It hurts to stand, hurts to sit, hurts to walk, hurts to do anything and it feels like an ice pick is digging up and down your spine. There may be a problem with your back. You may want to think about seeing a chiropractor to alleviate your pain; and while you’re there you may want to ask them how they like their job. Who knows, maybe next time it will be you alleviating someone’s pain.
Chiropractor Job Responsibilities
Doctors of chiropractic, chiropractic physicians, or just chiropractors, all of them diagnose and assist patients with health ailments of the musculoskeletal system and treat the effects of those ailments on the nervous system and overall health. Several chiropractic treatments are focused on the spine and the manipulation of the spine. Chiropractic is centered around the idea that spinal joint misalignments can have adverse effects on the nervous system and can be the cause of decreased resistance to disease and several different instances of diminished health.
The chiropractic view on healthcare centers on the patient’s overall health. Chiropractors administer drugless, natural, nonsurgical health treatments, depending on naturally occurring recuperative abilities in the body. They also realize that several factors such as rest, diet, exercise, heredity, and environment have an impact on a person’s health. They suggest altering lifestyle so that those factors are affected. Chiropractors may refer patients to or consult outside practitioners in come cases.

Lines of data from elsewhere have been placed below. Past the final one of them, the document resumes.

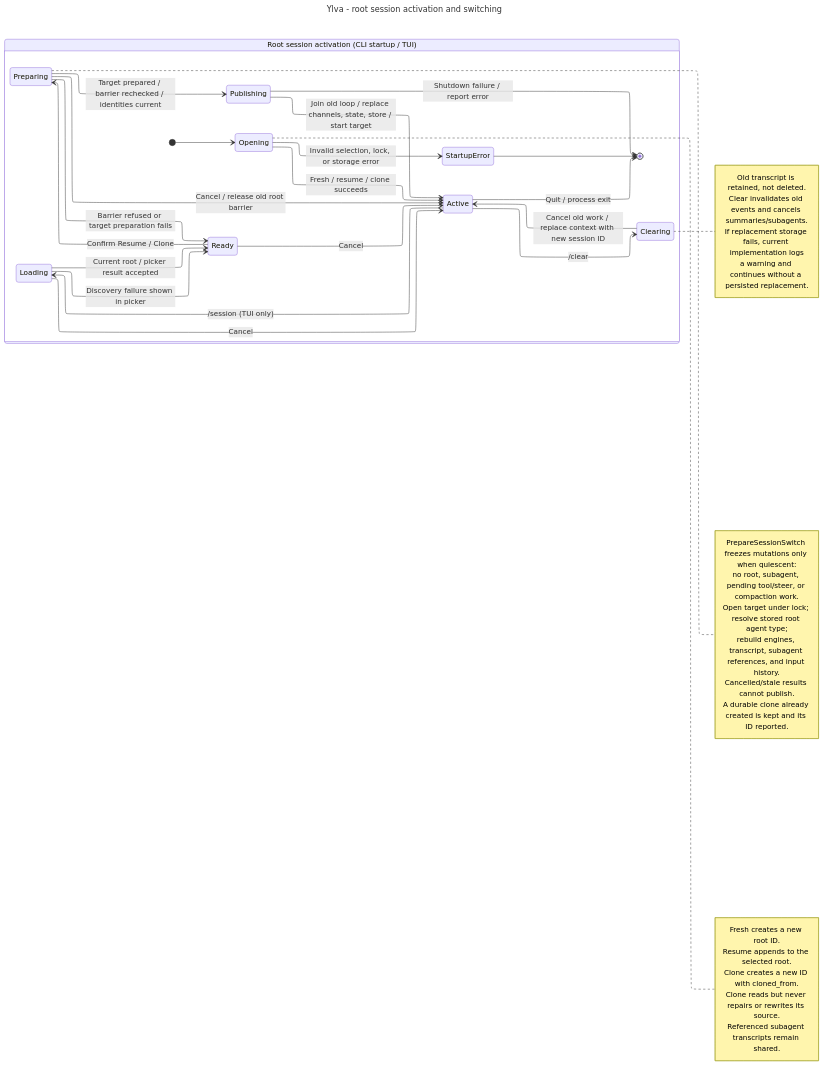
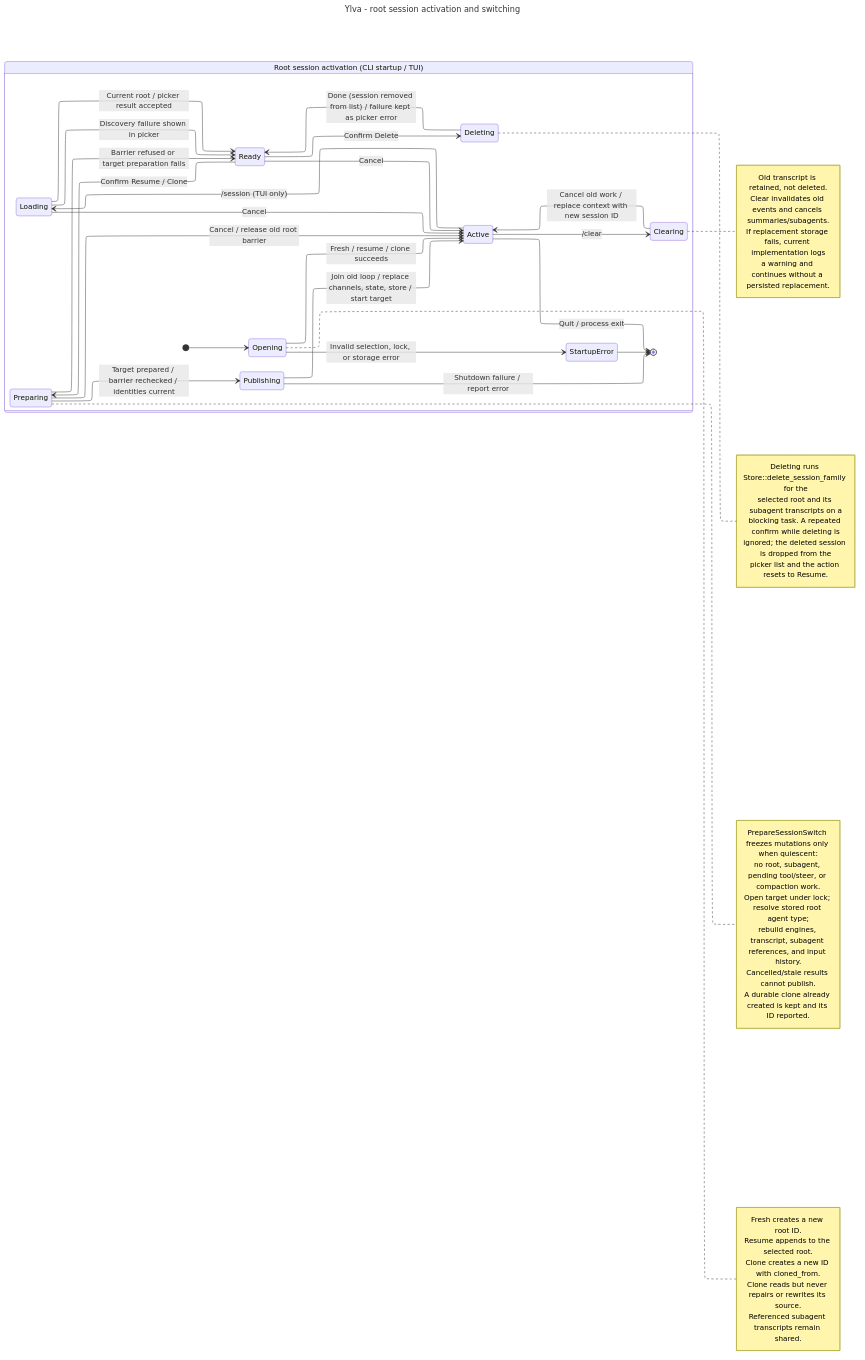
One commit to manuel-koch/ylva changed the diagram in docs/diagrams/session-lifecycle-state-diagram.mmd. Above: the diagram before and after it, drawn with Mermaid. The commit also changed 5 other files, not shown here.

```diff
--- a/docs/diagrams/session-lifecycle-state-diagram.mmd
+++ b/docs/diagrams/session-lifecycle-state-diagram.mmd
@@ -1,58 +1,68 @@
 ---
 title: Ylva - root session activation and switching
 config:
   layout: elk
 ---
 
 stateDiagram-v2
     direction LR
 
     %% Sources: main.rs (open_store), store.rs,
     %% tui_driver.rs, tui_driver/sessions.rs, agent/runtime/commands.rs.
     %% Conceptual lifecycle, not an enum or an exhaustive error-state machine.
 
     state "Root session activation (CLI startup / TUI)" as Runtime {
         [*] --> Opening
         Opening --> Active : Fresh / resume / clone succeeds
         Opening --> StartupError : Invalid selection, lock, or storage error
         StartupError --> [*]
 
         Active --> Clearing : /clear
         Clearing --> Active : Cancel old work / replace context with new session ID
         note right of Clearing
             Old transcript is retained, not deleted.
             Clear invalidates old events and cancels summaries/subagents.
             If replacement storage fails, current implementation logs
             a warning and continues without a persisted replacement.
         end note
 
         Active --> Loading : /session (TUI only)
         Loading --> Ready : Current root / picker result accepted
         Loading --> Active : Cancel
         Loading --> Ready : Discovery failure shown in picker
         Ready --> Preparing : Confirm Resume / Clone
+        Ready --> Deleting : Confirm Delete
         Ready --> Active : Cancel
+        Deleting --> Ready : Done (session removed from list) / failure kept as picker error
         Preparing --> Ready : Barrier refused or target preparation fails
         Preparing --> Active : Cancel / release old root barrier
         Preparing --> Publishing : Target prepared / barrier rechecked / identities current
         Publishing --> Active : Join old loop / replace channels, state, store / start target
         Publishing --> [*] : Shutdown failure / report error
         Active --> [*] : Quit / process exit
+
+        note right of Deleting
+            Deleting runs Store::delete_session_family for the
+            selected root and its subagent transcripts on a
+            blocking task. A repeated confirm while deleting is
+            ignored; the deleted session is dropped from the
+            picker list and the action resets to Resume.
+        end note
 
         note right of Preparing
             PrepareSessionSwitch freezes mutations only when quiescent:
             no root, subagent, pending tool/steer, or compaction work.
             Open target under lock; resolve stored root agent type;
             rebuild engines, transcript, subagent references, and input history.
             Cancelled/stale results cannot publish.
             A durable clone already created is kept and its ID reported.
         end note
 
         note right of Opening
             Fresh creates a new root ID.
             Resume appends to the selected root.
             Clone creates a new ID with cloned_from.
             Clone reads but never repairs or rewrites its source.
             Referenced subagent transcripts remain shared.
         end note
     }
```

Chiropractors have a regular routine to gather information required to diagnose and treat their patients just like other practitioners of health. After gathering the patient’s health history, they conduct orthopedic, physical, and neurological examinations; and might even have need for laboratory tests. X-rays and other diagnostic images are vital because of the importance of the spine and its proper function in the chiropractic field. Chiropractors also examine the spine and posture of the patient with the use of a specialized technique.
Chiropractor Training and Education Requirements
Applicants for one of the 16 chiropractic programs in the United States recognized by the Council on Chiropractic Education are required to obtain a minimum of 90 semester hours of undergraduate study building towards a bachelor’s degree. Classes include the social sciences, inorganic and organic chemistry, humanities, English, physics, and biology as well as psychology. Several applicants have a bachelor’s degree, something which might eventually turn into the minimum prerequisite for entry. A great many chiropractic colleges offer pre-chiropractic study in addition to a bachelor’s degree program.
Chiropractic programs call for at least 4,200 hours of combined clinical, classroom, and laboratory experience. Several chiropractic programs place a great deal of importance on laboratory and classroom work in sciences like microbiology, pathology, anatomy, physiology, and biochemistry during the initial two years. The final two years are concentrated on classes in manipulation and spinal adjustment and also offer clinical experience in laboratory and physical diagnoses, geriatrics, neurology, nutrition, physiotheraphy, and orthopedics. Chiropractic institutions and programs award graduates with the degree of Doctor of Chiropractic.
In addition, chiropractic colleges offer postdoctoral training in sports injuries, radiology, orthopedics, applied chiropractic science, industrial consulting, neurology, rehabilitation, family practice, and nutrition. When the training is finished, chiropractors are allowed to take specialty tests leading to “diplomate” level in a certain specialty.
Chiropractor Salary and Wages
In May 2008 $66,490 was the median annual wages of salaried chiropractors. The middle 50 percent made between $45,540 and $96,700 a year. According to a survey carried out by Chiropractic Economics magazine, the mean salary for chiropractors was $94,454 in 2009.*
*According to the BLS, http://www.bls.gov/oco/
As with any sole practice, in chiropractic earnings are rather low during the initial business months and increase as the practice blossoms. Characteristics, location, and qualifications of the chiropractor also influence earnings.
Salaried chiropractors usually have retirement benefits and health insurance from their employers, while self-employed chiropractors have to provide their own retirement and health insurance.
The regulation of practice of chiropractic and the awarding of licenses to chiropractors who meet the examination and educational requirements set up by the state is controlled by all States and the District of Columbia. Select States have agreements allowing chiropractors licensed in a single State to have a license in another State without having to take another exam, although their examination, practice, and educational credentials have to meet individual State standards.
For licensure, several State boards recognize part or all of the four-part test administered by the National Board of Chiropractic Examiners. Determined by State requirements, State examinations may take the place of the National Board tests. Except for New Jersey, all States require the successful completion of a certain amount of hours of continuing education each year if a chiropractor wants to maintain licensure.
Chiropractor Professional Associations
The American Chiropractic Association (ACA), based in Arlington, VA., is “a professional organization representing Doctors of Chiropractic. Its mission is to preserve, protect, improve and promote the chiropractic profession and the services of Doctors of Chiropractic for the benefit of patients they serve. The purpose of the ACA is to provide leadership in health care and a positive vision for the chiropractic profession and its natural approach to health and wellness.”